With hands folded and a slight bow, it means that
“I bow to the divine in you.”  Our good friends
Larry Anderson and Kathy Shelby along with
Larry’s son, Tim (from Shanghai) were along
for the adventure.
Hanuman, the sacred Hindu Monkey God, is
anointed with crushed marigolds.

The Dalai Lama is no longer welcome in Nepal, despite
 his huge popularity, for fear of retribution from Nepal’s
 powerful Chinese neighbor. As he says, 
“In the practice of tolerance,
one’s enemy is the best teacher.”
At Durbar Square, a cobra rears his head behind this
statue of King Malla (1684-1705).  See the gilded bird on top
of the cobra?  The king (who became a hermit after
the death of his son) told his people that as long
as the bird was there, he was still alive.   To this
day, a room is prepared at the palace with a hookah
 ready should the king decide to return. 
Holy Sadhu men who have chosen to live life on
the edge of society to focus on their own spiritual
practice.  Many are yogis as well.
Cremation ceremony on the Bagmati River, which
was far from gruesome and quite serene.  The fire on the
left is being prepared for the body on the right.
After several hours, the ashes will be swept into

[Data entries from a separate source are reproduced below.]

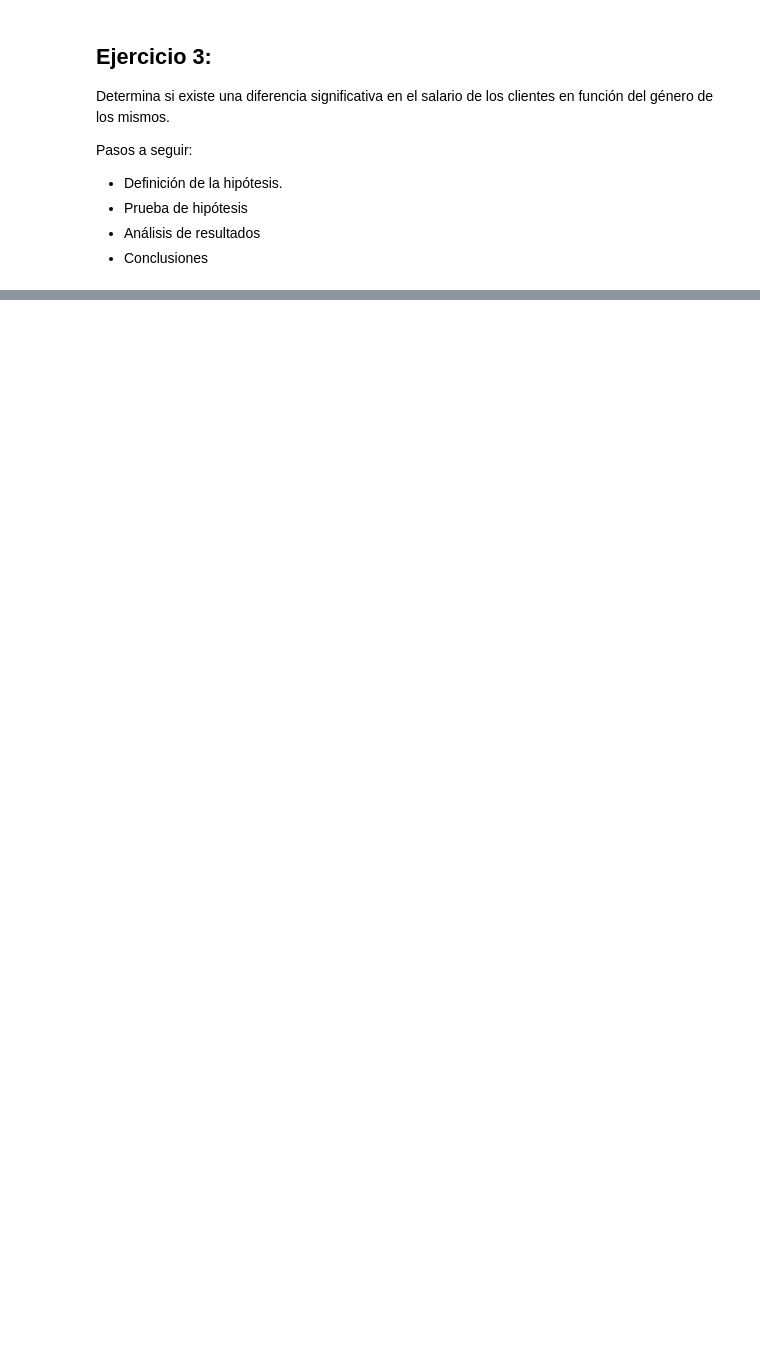
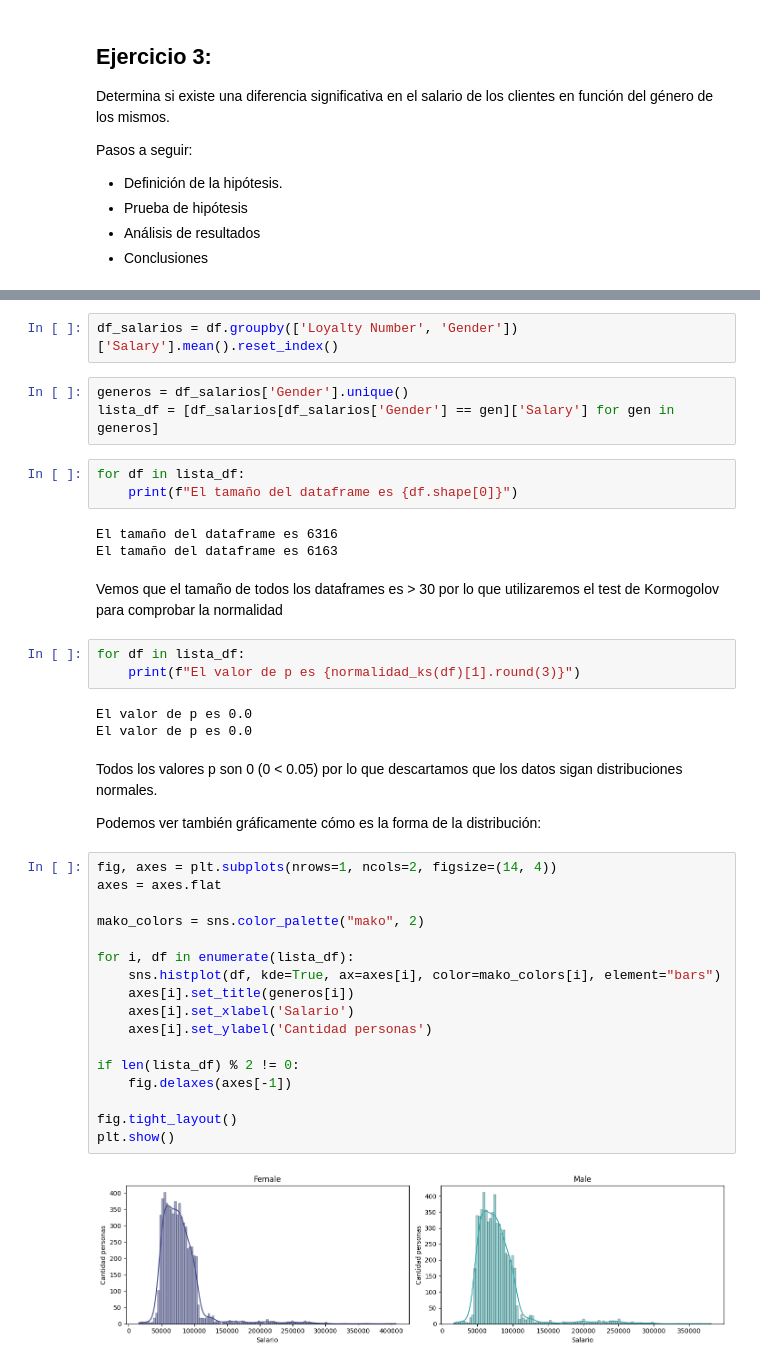
Before and after one commit to SupernovaIa/Laboratorio-Test-AB-No-param, a Jupyter notebook: laboratorio-modulo6-leccion04-1-ab-testing-no-param.ipynb, the cells around one changed output, grey strips where cells are left out. Cells and saved outputs as stored; diff of their text form; blank space fills up the shorter version.

```diff
--- a/laboratorio-modulo6-leccion04-1-ab-testing-no-param.ipynb
+++ b/laboratorio-modulo6-leccion04-1-ab-testing-no-param.ipynb
@@ -307,0 +344,42 @@ Pasos a seguir:
+# %%
+df_salarios = df.groupby(['Loyalty Number', 'Gender'])['Salary'].mean().reset_index()
+# %%
+generos = df_salarios['Gender'].unique()
+lista_df = [df_salarios[df_salarios['Gender'] == gen]['Salary'] for gen in generos]
+# %%
+for df in lista_df:
+    print(f"El tamaño del dataframe es {df.shape[0]}")
+# %% [output]
+El tamaño del dataframe es 6316
+El tamaño del dataframe es 6163
+# %% [markdown]
+Vemos que el tamaño de todos los dataframes es > 30 por lo que utilizaremos el test de Kormogolov para comprobar la normalidad
+# %%
+for df in lista_df:
+    print(f"El valor de p es {normalidad_ks(df)[1].round(3)}")
+# %% [output]
+El valor de p es 0.0
+El valor de p es 0.0
+# %% [markdown]
+Todos los valores p son 0 (0 < 0.05) por lo que descartamos que los datos sigan distribuciones normales.
+
+Podemos ver también gráficamente cómo es la forma de la distribución:
+# %%
+fig, axes = plt.subplots(nrows=1, ncols=2, figsize=(14, 4))
+axes = axes.flat
+
+mako_colors = sns.color_palette("mako", 2)
+
+for i, df in enumerate(lista_df):
+    sns.histplot(df, kde=True, ax=axes[i], color=mako_colors[i], element="bars")
+    axes[i].set_title(generos[i])
+    axes[i].set_xlabel('Salario')
+    axes[i].set_ylabel('Cantidad personas')
+
+if len(lista_df) % 2 != 0:
+    fig.delaxes(axes[-1])
+
+fig.tight_layout()
+plt.show()
+# %% [output]
+[figure, added]
```
Also changed, not shown: parts of 18 cells of this notebook, 1 other file.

the sacred river.

The compassionate eyes of Buddha.
Balancing my chakra (non-physical energy
channels) with singing bowl therapy.
Yes, there is a bowl on my head, and he’s
hitting it with a mallet.  It was electrifying.
Scene from the Kama Sutra Temple, where people
come for practical advice on sex, love and life.
Two guys and a goat on a motorcycle.  There was
a big festival in Nepal, so this goat will likely be
sacrificed in a day or two.  Seems brutal, but they
do eat the goat after they offer up a bit to the gods.
  There are over 33 million gods in Hinduism!